▸ **Required work**
Copy out the data below as written; omit any images.

▸ **Supplied entries**
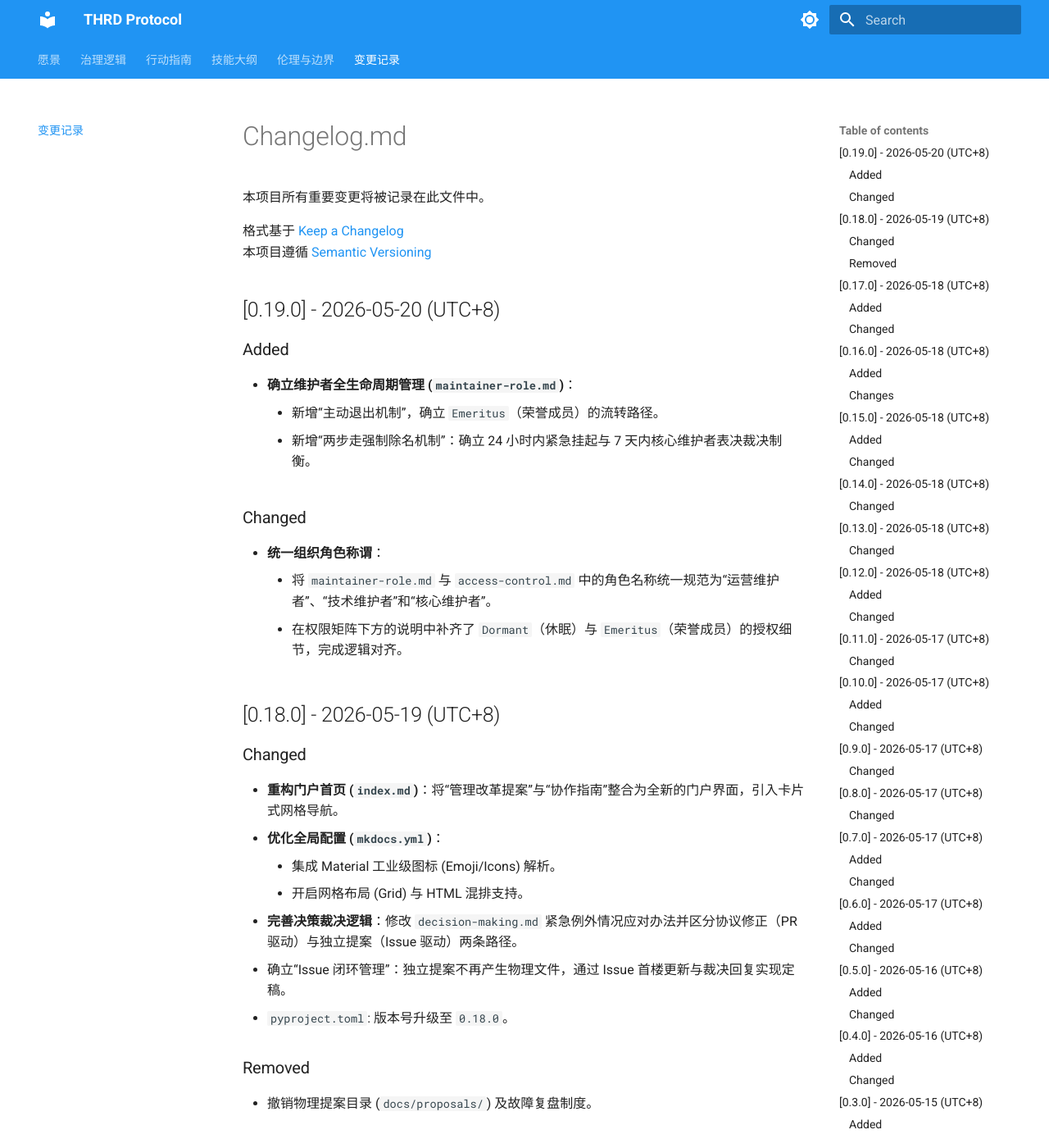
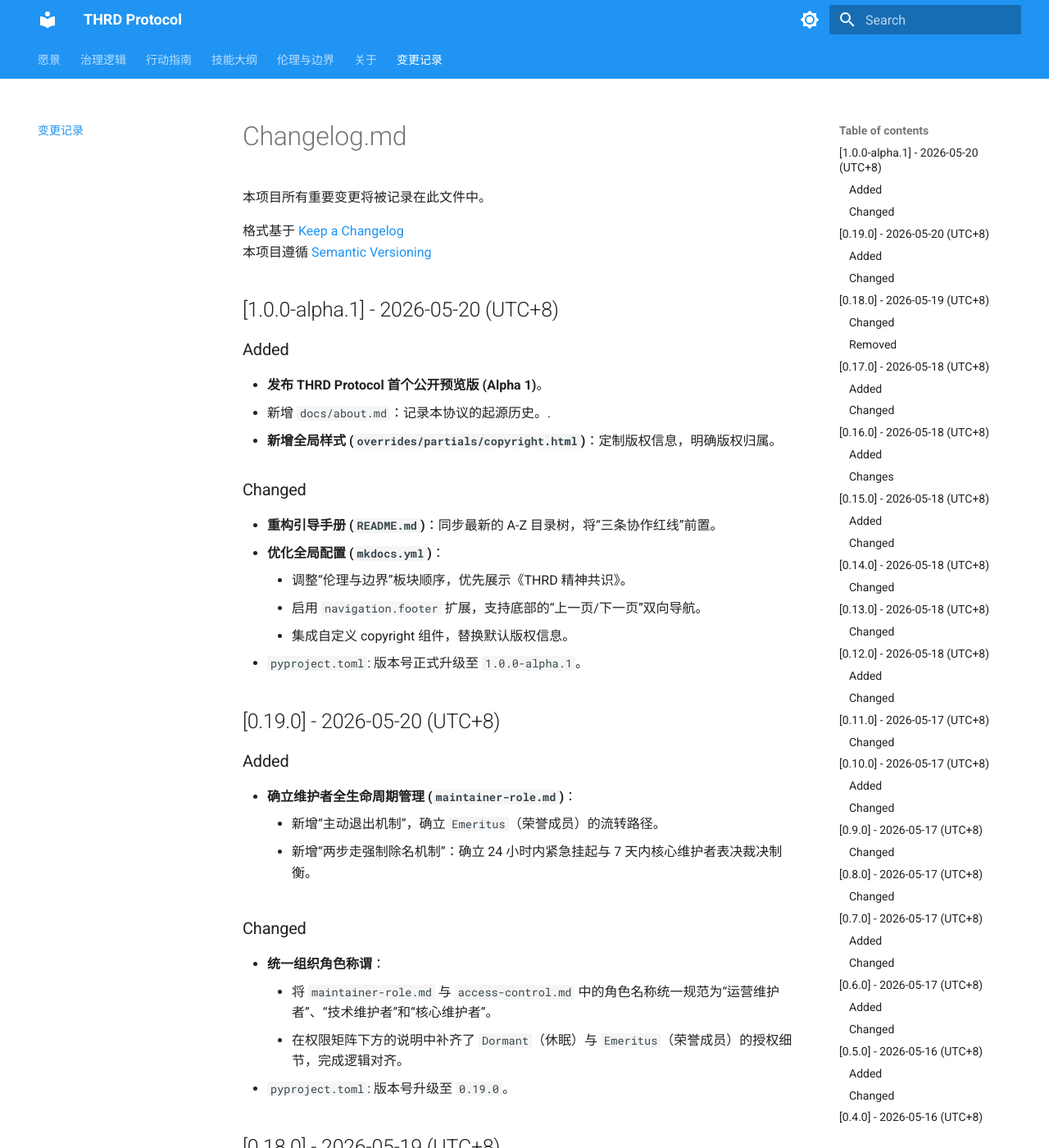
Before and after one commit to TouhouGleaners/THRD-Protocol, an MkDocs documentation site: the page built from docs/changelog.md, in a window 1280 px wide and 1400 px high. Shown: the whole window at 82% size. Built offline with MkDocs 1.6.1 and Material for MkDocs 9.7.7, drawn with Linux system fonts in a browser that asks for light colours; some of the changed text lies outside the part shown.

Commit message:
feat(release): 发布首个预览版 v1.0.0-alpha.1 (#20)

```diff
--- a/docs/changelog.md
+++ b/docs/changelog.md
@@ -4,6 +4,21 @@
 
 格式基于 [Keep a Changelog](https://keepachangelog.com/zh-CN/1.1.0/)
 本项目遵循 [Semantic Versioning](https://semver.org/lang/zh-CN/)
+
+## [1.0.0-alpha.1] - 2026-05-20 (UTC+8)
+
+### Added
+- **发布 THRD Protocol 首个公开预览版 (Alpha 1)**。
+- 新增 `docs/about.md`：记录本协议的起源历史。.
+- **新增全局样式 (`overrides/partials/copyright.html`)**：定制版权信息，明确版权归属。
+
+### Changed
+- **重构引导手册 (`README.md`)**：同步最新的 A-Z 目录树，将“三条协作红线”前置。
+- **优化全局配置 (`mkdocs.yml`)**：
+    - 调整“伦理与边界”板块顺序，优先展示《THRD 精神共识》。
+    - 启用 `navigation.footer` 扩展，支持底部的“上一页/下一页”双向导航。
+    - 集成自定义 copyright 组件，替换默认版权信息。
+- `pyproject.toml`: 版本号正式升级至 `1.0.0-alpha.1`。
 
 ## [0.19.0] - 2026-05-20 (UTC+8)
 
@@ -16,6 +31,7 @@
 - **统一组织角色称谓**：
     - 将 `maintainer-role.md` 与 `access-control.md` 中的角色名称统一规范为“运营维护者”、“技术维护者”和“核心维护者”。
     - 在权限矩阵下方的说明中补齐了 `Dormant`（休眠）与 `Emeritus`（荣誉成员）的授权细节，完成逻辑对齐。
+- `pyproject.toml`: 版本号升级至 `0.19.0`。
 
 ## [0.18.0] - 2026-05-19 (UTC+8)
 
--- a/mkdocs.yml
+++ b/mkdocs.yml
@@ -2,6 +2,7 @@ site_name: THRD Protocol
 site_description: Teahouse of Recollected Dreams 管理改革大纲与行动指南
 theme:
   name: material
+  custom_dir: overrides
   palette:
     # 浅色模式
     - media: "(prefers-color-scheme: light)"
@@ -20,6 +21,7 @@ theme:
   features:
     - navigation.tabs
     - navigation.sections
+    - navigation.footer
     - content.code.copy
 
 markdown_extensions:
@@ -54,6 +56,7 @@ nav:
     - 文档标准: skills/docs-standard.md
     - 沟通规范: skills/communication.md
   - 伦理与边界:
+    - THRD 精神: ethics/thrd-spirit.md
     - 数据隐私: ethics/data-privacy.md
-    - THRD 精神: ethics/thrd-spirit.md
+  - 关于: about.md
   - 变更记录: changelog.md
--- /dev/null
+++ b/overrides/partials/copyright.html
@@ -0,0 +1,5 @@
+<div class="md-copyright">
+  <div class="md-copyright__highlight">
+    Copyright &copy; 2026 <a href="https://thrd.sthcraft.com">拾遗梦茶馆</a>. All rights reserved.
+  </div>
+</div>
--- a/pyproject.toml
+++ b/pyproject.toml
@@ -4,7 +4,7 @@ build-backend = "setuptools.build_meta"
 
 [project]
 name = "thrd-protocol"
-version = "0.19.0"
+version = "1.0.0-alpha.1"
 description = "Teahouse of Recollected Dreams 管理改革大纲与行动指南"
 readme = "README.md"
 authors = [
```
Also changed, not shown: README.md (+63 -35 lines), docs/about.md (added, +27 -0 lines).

▸ **Result**
Before and after one commit to TouhouGleaners/THRD-Protocol, an MkDocs documentation site: the page built from docs/changelog.md, in a window 1280 px wide and 1400 px high. Shown: the whole window at 82% size. Built offline with MkDocs 1.6.1 and Material for MkDocs 9.7.7, drawn with Linux system fonts in a browser that asks for light colours; some of the changed text lies outside the part shown.

Commit message:
feat(release): 发布首个预览版 v1.0.0-alpha.1 (#20)

```diff
--- a/docs/changelog.md
+++ b/docs/changelog.md
@@ -4,6 +4,21 @@
 
 格式基于 [Keep a Changelog](https://keepachangelog.com/zh-CN/1.1.0/)
 本项目遵循 [Semantic Versioning](https://semver.org/lang/zh-CN/)
+
+## [1.0.0-alpha.1] - 2026-05-20 (UTC+8)
+
+### Added
+- **发布 THRD Protocol 首个公开预览版 (Alpha 1)**。
+- 新增 `docs/about.md`：记录本协议的起源历史。.
+- **新增全局样式 (`overrides/partials/copyright.html`)**：定制版权信息，明确版权归属。
+
+### Changed
+- **重构引导手册 (`README.md`)**：同步最新的 A-Z 目录树，将“三条协作红线”前置。
+- **优化全局配置 (`mkdocs.yml`)**：
+    - 调整“伦理与边界”板块顺序，优先展示《THRD 精神共识》。
+    - 启用 `navigation.footer` 扩展，支持底部的“上一页/下一页”双向导航。
+    - 集成自定义 copyright 组件，替换默认版权信息。
+- `pyproject.toml`: 版本号正式升级至 `1.0.0-alpha.1`。
 
 ## [0.19.0] - 2026-05-20 (UTC+8)
 
@@ -16,6 +31,7 @@
 - **统一组织角色称谓**：
     - 将 `maintainer-role.md` 与 `access-control.md` 中的角色名称统一规范为“运营维护者”、“技术维护者”和“核心维护者”。
     - 在权限矩阵下方的说明中补齐了 `Dormant`（休眠）与 `Emeritus`（荣誉成员）的授权细节，完成逻辑对齐。
+- `pyproject.toml`: 版本号升级至 `0.19.0`。
 
 ## [0.18.0] - 2026-05-19 (UTC+8)
 
--- a/mkdocs.yml
+++ b/mkdocs.yml
@@ -2,6 +2,7 @@ site_name: THRD Protocol
 site_description: Teahouse of Recollected Dreams 管理改革大纲与行动指南
 theme:
   name: material
+  custom_dir: overrides
   palette:
     # 浅色模式
     - media: "(prefers-color-scheme: light)"
@@ -20,6 +21,7 @@ theme:
   features:
     - navigation.tabs
     - navigation.sections
+    - navigation.footer
     - content.code.copy
 
 markdown_extensions:
@@ -54,6 +56,7 @@ nav:
     - 文档标准: skills/docs-standard.md
     - 沟通规范: skills/communication.md
   - 伦理与边界:
+    - THRD 精神: ethics/thrd-spirit.md
     - 数据隐私: ethics/data-privacy.md
-    - THRD 精神: ethics/thrd-spirit.md
+  - 关于: about.md
   - 变更记录: changelog.md
--- /dev/null
+++ b/overrides/partials/copyright.html
@@ -0,0 +1,5 @@
+<div class="md-copyright">
+  <div class="md-copyright__highlight">
+    Copyright &copy; 2026 <a href="https://thrd.sthcraft.com">拾遗梦茶馆</a>. All rights reserved.
+  </div>
+</div>
--- a/pyproject.toml
+++ b/pyproject.toml
@@ -4,7 +4,7 @@ build-backend = "setuptools.build_meta"
 
 [project]
 name = "thrd-protocol"
-version = "0.19.0"
+version = "1.0.0-alpha.1"
 description = "Teahouse of Recollected Dreams 管理改革大纲与行动指南"
 readme = "README.md"
 authors = [
```
Also changed, not shown: README.md (+63 -35 lines), docs/about.md (added, +27 -0 lines).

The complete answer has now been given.